White Blood Cell Count Test

The white blood cell (WBC) count indicates the number of white blood cells in a sample of blood. This count provides a clue to the presence of illness. White blood cells are made in the bone marrow and protect the body against infection and aid in the immune response. If an infection develops, white blood cells attack and destroy the bacteria, fungus, or virus causing the infection. Conditions or medications that weaken the immune system, such as HIV infection or chemotherapy, cause a decrease in white blood cells. The WBC count detects dangerously low numbers of these cells. The WBC count is also used to help monitor the body's response to various treatments and to monitor bone marrow function.


A blood sample is obtained by inserting a needle into a vein in the arm.


Total WBCs

  • Adult/Child greater than 2 years: 5000-10,000/mm3 or 5-10 x 109/L (SI units)

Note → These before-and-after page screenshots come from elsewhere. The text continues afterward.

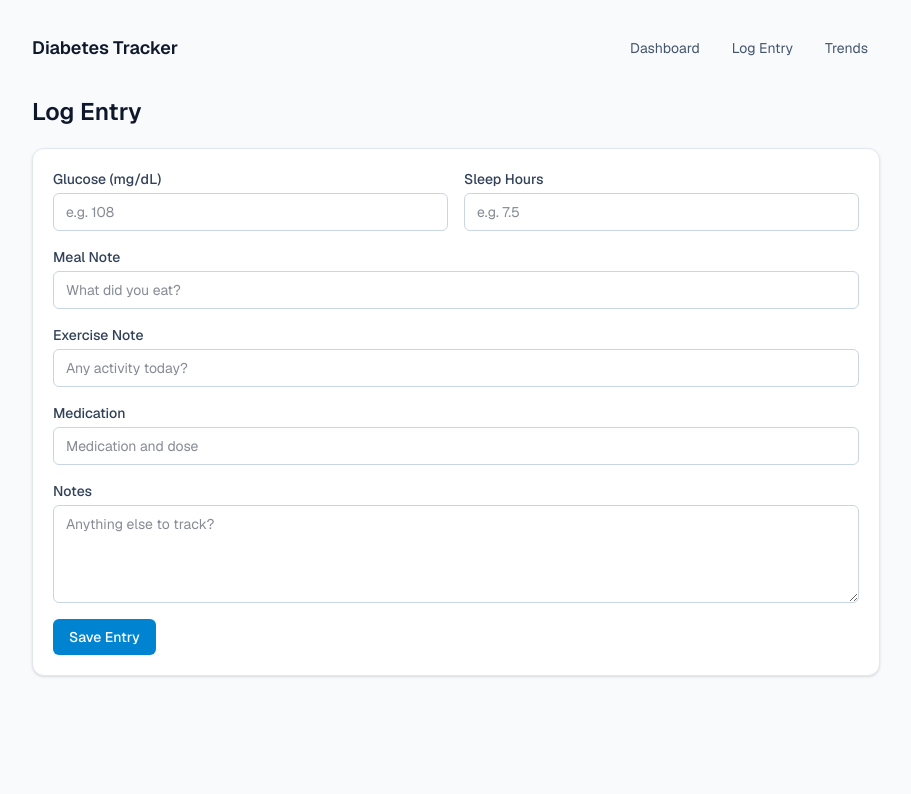
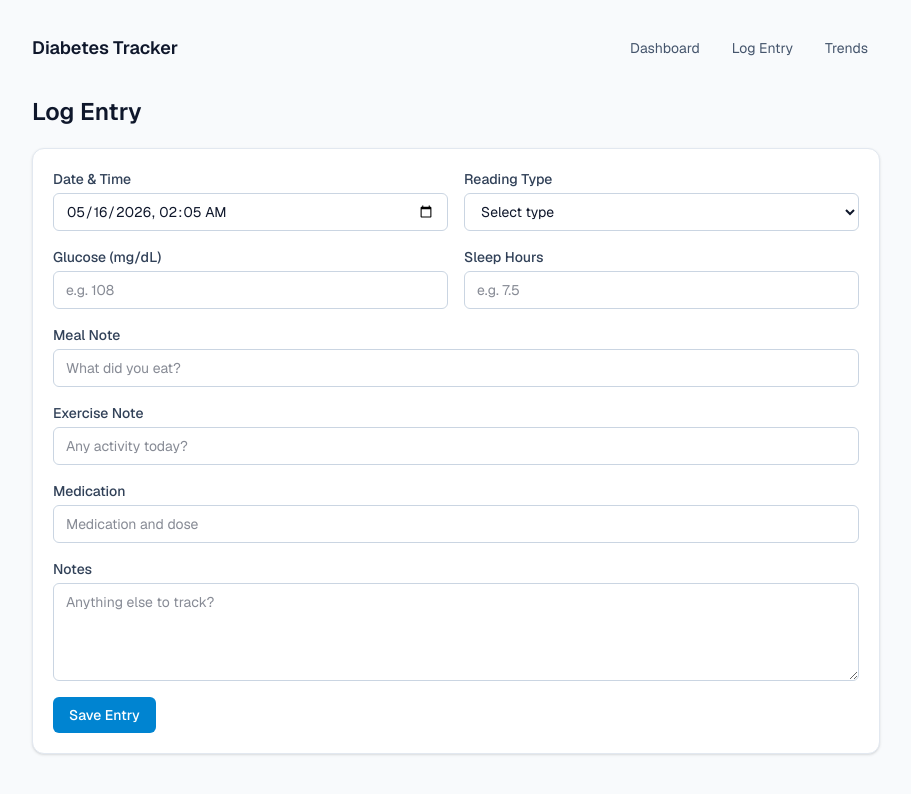
Before and after one commit to mayavend/diabetes-tracker, a Next.js app: page /log-entry in a window 1280 px wide. Shown: the top 794 px of the page, without its empty margins (184-1095 px from the left). Built offline with nearby package versions, Linux system fonts and the light colour scheme.

Commit message:
fixing log

```diff
--- a/src/app/log-entry/page.tsx
+++ b/src/app/log-entry/page.tsx
@@ -1,9 +1,11 @@
 "use client";
 
 import { FormEvent, useState } from "react";
-import { Entry, saveEntry } from "@/lib/entries";
+import { Entry, READING_TYPES, saveEntry } from "@/lib/entries";
 
 type FormState = {
+  timestamp: string;
+  readingType: Entry["readingType"];
   glucose: string;
   mealNote: string;
   exerciseNote: string;
@@ -13,6 +15,8 @@ type FormState = {
 };
 
 const initialFormState: FormState = {
+  timestamp: new Date().toISOString().slice(0, 16),
+  readingType: "",
   glucose: "",
   mealNote: "",
   exerciseNote: "",
@@ -31,6 +35,10 @@ export default function LogEntryPage() {
     const entry: Entry = {
       id: crypto.randomUUID(),
       createdAt: new Date().toISOString(),
+      timestamp: form.timestamp
+        ? new Date(form.timestamp).toISOString()
+        : new Date().toISOString(),
+      readingType: form.readingType,
       glucose: form.glucose ? Number(form.glucose) : null,
       mealNote: form.mealNote.trim(),
       exerciseNote: form.exerciseNote.trim(),
@@ -52,6 +60,43 @@ export default function LogEntryPage() {
         onSubmit={handleSubmit}
         className="space-y-4 rounded-xl border border-slate-200 bg-white p-5 shadow-sm"
       >
+        <div className="grid gap-4 sm:grid-cols-2">
+          <label className="flex flex-col gap-1 text-sm">
+            <span className="font-medium text-slate-700">Date & Time</span>
+            <input
+              type="datetime-local"
+              value={form.timestamp}
+              onChange={(event) => {
+                setSuccessMessage("");
+                setForm((current) => ({ ...current, timestamp: event.target.value }));
+              }}
+              className="rounded-md border border-slate-300 px-3 py-2 outline-none ring-sky-200 focus:ring"
+            />
+          </label>
+
+          <label className="flex flex-col gap-1 text-sm">
+            <span className="font-medium text-slate-700">Reading Type</span>
+            <select
+              value={form.readingType}
+              onChange={(event) => {
+                setSuccessMessage("");
+                setForm((current) => ({
+                  ...current,
+                  readingType: event.target.value as Entry["readingType"],
+                }));
+              }}
+              className="rounded-md border border-slate-300 bg-white px-3 py-2 outline-none ring-sky-200 focus:ring"
+            >
+              <option value="">Select type</option>
+              {READING_TYPES.map((type) => (
+                <option key={type} value={type}>
+                  {type}
+                </option>
+              ))}
+            </select>
+          </label>
+        </div>
+
         <div className="grid gap-4 sm:grid-cols-2">
           <label className="flex flex-col gap-1 text-sm">
             <span className="font-medium text-slate-700">Glucose (mg/dL)</span>
--- a/src/app/page.tsx
+++ b/src/app/page.tsx
@@ -52,7 +52,8 @@ export default function Home() {
           <table className="min-w-full text-left text-sm">
             <thead className="bg-slate-50 text-slate-600">
               <tr>
-                <th className="px-4 py-3 font-medium">Date</th>
+                <th className="px-4 py-3 font-medium">Timestamp</th>
+                <th className="px-4 py-3 font-medium">Type</th>
                 <th className="px-4 py-3 font-medium">Glucose</th>
                 <th className="px-4 py-3 font-medium">Sleep</th>
                 <th className="px-4 py-3 font-medium">Meal</th>
@@ -63,7 +64,7 @@ export default function Home() {
             <tbody>
               {entries.length === 0 ? (
                 <tr>
-                  <td colSpan={6} className="px-4 py-6 text-center text-slate-500">
+                  <td colSpan={7} className="px-4 py-6 text-center text-slate-500">
                     No entries yet. Add your first log from the Log Entry page.
                   </td>
                 </tr>
@@ -71,7 +72,10 @@ export default function Home() {
                 entries.slice(0, 8).map((entry) => (
                   <tr key={entry.id} className="border-t border-slate-100">
                     <td className="px-4 py-3 text-slate-700">
-                      {new Date(entry.createdAt).toLocaleDateString()}
+                      {new Date(entry.timestamp || entry.createdAt).toLocaleString()}
+                    </td>
+                    <td className="px-4 py-3 text-slate-700">
+                      {entry.readingType || "--"}
                     </td>
                     <td className="px-4 py-3 text-slate-700">
                       {entry.glucose ?? "--"}
--- a/src/app/trends/page.tsx
+++ b/src/app/trends/page.tsx
@@ -16,7 +16,8 @@ export default function TrendsPage() {
         .filter((entry): entry is Entry & { glucose: number } => entry.glucose !== null)
         .sort(
           (a, b) =>
-            new Date(a.createdAt).getTime() - new Date(b.createdAt).getTime(),
+            new Date(a.timestamp || a.createdAt).getTime() -
+            new Date(b.timestamp || b.createdAt).getTime(),
         ),
     [entries],
   );
@@ -38,7 +39,14 @@ export default function TrendsPage() {
         CHART_HEIGHT -
         PADDING -
         ((entry.glucose - minValue) / valueRange) * (CHART_HEIGHT - PADDING * 2);
-      return { x, y, value: entry.glucose, date: entry.createdAt, id: entry.id };
+      return {
+        x,
+        y,
+        value: entry.glucose,
+        date: entry.timestamp || entry.createdAt,
+        type: entry.readingType || "--",
+        id: entry.id,
+      };
     });
   }, [glucoseEntries]);
 
@@ -90,7 +98,8 @@ export default function TrendsPage() {
                   <g key={point.id}>
                     <circle cx={point.x} cy={point.y} r={3.5} className="fill-sky-600" />
                     <title>
-                      {new Date(point.date).toLocaleDateString()}: {point.value} mg/dL
+                      {new Date(point.date).toLocaleString()} ({point.type}):{" "}
+                      {point.value} mg/dL
                     </title>
                   </g>
                 ))}
@@ -104,7 +113,8 @@ export default function TrendsPage() {
               <table className="min-w-full text-left text-sm">
                 <thead className="bg-slate-50 text-slate-600">
                   <tr>
-                    <th className="px-4 py-3 font-medium">Date</th>
+                    <th className="px-4 py-3 font-medium">Timestamp</th>
+                    <th className="px-4 py-3 font-medium">Type</th>
                     <th className="px-4 py-3 font-medium">Glucose (mg/dL)</th>
                   </tr>
                 </thead>
@@ -112,7 +122,12 @@ export default function TrendsPage() {
                   {[...glucoseEntries].reverse().map((entry) => (
                     <tr key={entry.id} className="border-t border-slate-100">
                       <td className="px-4 py-3 text-slate-700">
-                        {new Date(entry.createdAt).toLocaleDateString()}
+                        {new Date(
+                          entry.timestamp || entry.createdAt,
+                        ).toLocaleString()}
+                      </td>
+                      <td className="px-4 py-3 text-slate-700">
+                        {entry.readingType || "--"}
                       </td>
                       <td className="px-4 py-3 text-slate-700">{entry.glucose}</td>
                     </tr>
--- a/src/lib/entries.ts
+++ b/src/lib/entries.ts
@@ -1,6 +1,17 @@
+export const READING_TYPES = [
+  "Fasting",
+  "Before Meal",
+  "After Meal",
+  "Bedtime",
+] as const;
+
+export type ReadingType = (typeof READING_TYPES)[number];
+
 export type Entry = {
   id: string;
   createdAt: string;
+  timestamp: string;
+  readingType: ReadingType | "";
   glucose: number | null;
   mealNote: string;
   exerciseNote: string;
@@ -11,6 +22,45 @@ export type Entry = {
 
 export const ENTRIES_STORAGE_KEY = "diabetes-tracker-entries";
 
+function isReadingType(value: unknown): value is ReadingType {
+  return typeof value === "string" && READING_TYPES.includes(value as ReadingType);
+}
+
+function toNumberOrNull(value: unknown): number | null {
+  if (typeof value === "number" && Number.isFinite(value)) return value;
+  if (typeof value === "string" && value.trim() !== "") {
+    const parsed = Number(value);
+    return Number.isFinite(parsed) ? parsed : null;
+  }
+  return null;
+}
+
+function toText(value: unknown): string {
+  return typeof value === "string" ? value : "";
+}
+
+function normalizeEntry(raw: unknown): Entry | null {
+  if (!raw || typeof raw !== "object") return null;
+  const record = raw as Record<string, unknown>;
+
+  const createdAt = toText(record.createdAt) || new Date().toISOString();
+  const timestamp = toText(record.timestamp) || createdAt;
+  const id = toText(record.id) || crypto.randomUUID();
+
+  return {
+    id,
+    createdAt,
+    timestamp,
+    readingType: isReadingType(record.readingType) ? record.readingType : "",
+    glucose: toNumberOrNull(record.glucose),
+    mealNote: toText(record.mealNote),
+    exerciseNote: toText(record.exerciseNote),
+    sleepHours: toNumberOrNull(record.sleepHours),
+    medication: toText(record.medication),
+    notes: toText(record.notes),
+  };
+}
+
 export function getEntries(): Entry[] {
   if (typeof window === "undefined") return [];
 
@@ -18,8 +68,11 @@ export function getEntries(): Entry[] {
   if (!raw) return [];
 
   try {
-    const parsed = JSON.parse(raw) as Entry[];
-    return Array.isArray(parsed) ? parsed : [];
+    const parsed = JSON.parse(raw) as unknown;
+    if (!Array.isArray(parsed)) return [];
+    return parsed
+      .map((item) => normalizeEntry(item))
+      .filter((item): item is Entry => item !== null);
   } catch {
     return [];
   }
```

  • Child less than 2 years: 6200-17,000/mm3

  • Newborn: 9000-30,000/mm3

Differential Count / Absolute

  • Neutrophils 55-70% / 2500-8000 per mm3

  • Lymphocytes 20-40% / 1000-4000 per mm3

  • Monocytes 2-8% / 100-700 per mm3

  • Eosinophils 1-4% /  50-500 per mm3

  • Basophils 0.5-1.0% / 25-100 per mm3

Ranges for normal findings may vary among different laboratories and hospitals. You should always check with your doctor after having lab work or other tests done to discuss the meaning of your test results and whether your values are considered within normal limits.


Your caregiver will go over the test results with you and discuss the importance and meaning of your results, as well as treatment options and the need for additional tests if necessary.


It is your responsibility to obtain your test results. Ask the lab or department performing the test when and how you will get your results.